One businessman told me nothing will be simple. Yes, the Taliban will come and it will lay siege to the city, but then the government will be forced to negotiate and some new situation will emerge. It always has. If he has to escape, he said, he will follow the same methods used by his parents and grandparents in the past. “The tested methods. I will not run away now. I will run away when the need arrives, not before.”

This is history on the scriptural plane. Lotfullah Najafizada, the director of Afghanistan’s leading TV news channel, told me a great battle is approaching, a moment of truth. “We will fall, but then the question comes, will we rise again?” It is difficult to know how seriously to take this equanimity. Life in Kabul is not like life elsewhere. While I made small talk with one ambassador, he made casual recommendations for my time in the city. “Watch out for the little begging children approaching your car. They could throw a grenade under it or attach a bomb.” Very well, but how do you watch out for them? Children are everywhere around my car, begging me to open the window. “And wear a seat belt.” Not to protect you from a crash, as cars can barely move in the Kabul traffic. “To prevent you from smashing your skull against the car roof when a bomb explodes underneath.”

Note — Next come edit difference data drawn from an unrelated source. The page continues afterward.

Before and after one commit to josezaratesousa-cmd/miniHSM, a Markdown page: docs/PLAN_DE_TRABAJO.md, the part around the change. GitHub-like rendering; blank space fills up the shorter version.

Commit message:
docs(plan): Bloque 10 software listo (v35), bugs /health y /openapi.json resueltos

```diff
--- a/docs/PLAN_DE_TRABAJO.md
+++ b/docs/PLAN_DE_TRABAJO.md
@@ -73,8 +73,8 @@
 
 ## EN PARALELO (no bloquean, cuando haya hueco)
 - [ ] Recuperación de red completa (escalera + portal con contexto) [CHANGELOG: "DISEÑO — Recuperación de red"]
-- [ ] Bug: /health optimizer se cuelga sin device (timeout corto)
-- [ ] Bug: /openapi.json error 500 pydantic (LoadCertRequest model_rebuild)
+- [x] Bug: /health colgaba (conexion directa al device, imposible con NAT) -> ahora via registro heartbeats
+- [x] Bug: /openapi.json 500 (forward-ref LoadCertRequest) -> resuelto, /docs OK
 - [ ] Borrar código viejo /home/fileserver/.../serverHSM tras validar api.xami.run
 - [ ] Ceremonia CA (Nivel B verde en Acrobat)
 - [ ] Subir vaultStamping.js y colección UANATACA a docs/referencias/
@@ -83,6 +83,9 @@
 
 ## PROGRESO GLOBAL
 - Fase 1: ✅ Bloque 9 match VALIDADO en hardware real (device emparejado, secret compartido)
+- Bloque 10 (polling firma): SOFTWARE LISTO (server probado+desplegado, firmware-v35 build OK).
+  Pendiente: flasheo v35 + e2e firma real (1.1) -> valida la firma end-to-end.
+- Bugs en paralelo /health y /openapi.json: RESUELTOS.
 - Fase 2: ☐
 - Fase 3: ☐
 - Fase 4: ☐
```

Going to one of the parties or dinners in the green zone involves at least 30 minutes of security checks in what, in the night shadows, look like tunnels carved deep between concrete ramparts erected on all sides of the street. At some point I wondered if my car was about to be disassembled. I am not a target, but how about those who are? Have you tried being stuck in traffic for an hour or more, waiting for someone to throw a grenade under your seat?

The politicians and businessmen I met are adventurers by nature. There is selfishness in danger. Many dive into the Afghan war paths and step out again, carrying prizes and stories to tell their foreign friends. But there is also selflessness in danger. You lose yourself against the background of so many tragedies and heroes, whose faces adorn every corner of Kabul. 

In Afghanistan no one feels capable of stopping the movement of history, with all its struggles and calamities. This is a country ruled by fate and for the last 20 years, fate, with all its randomness, has been manufactured in the United States. 

Bruno Maçães was the Portuguese Europe minister from 2013-2015 and is the author of the forthcoming book “Geopolitics for the End Time: From the Pandemic to the Climate Crisis” (2021).

[see also: Our indifference to the fate of Afghanistan’s people may become a source of national shame]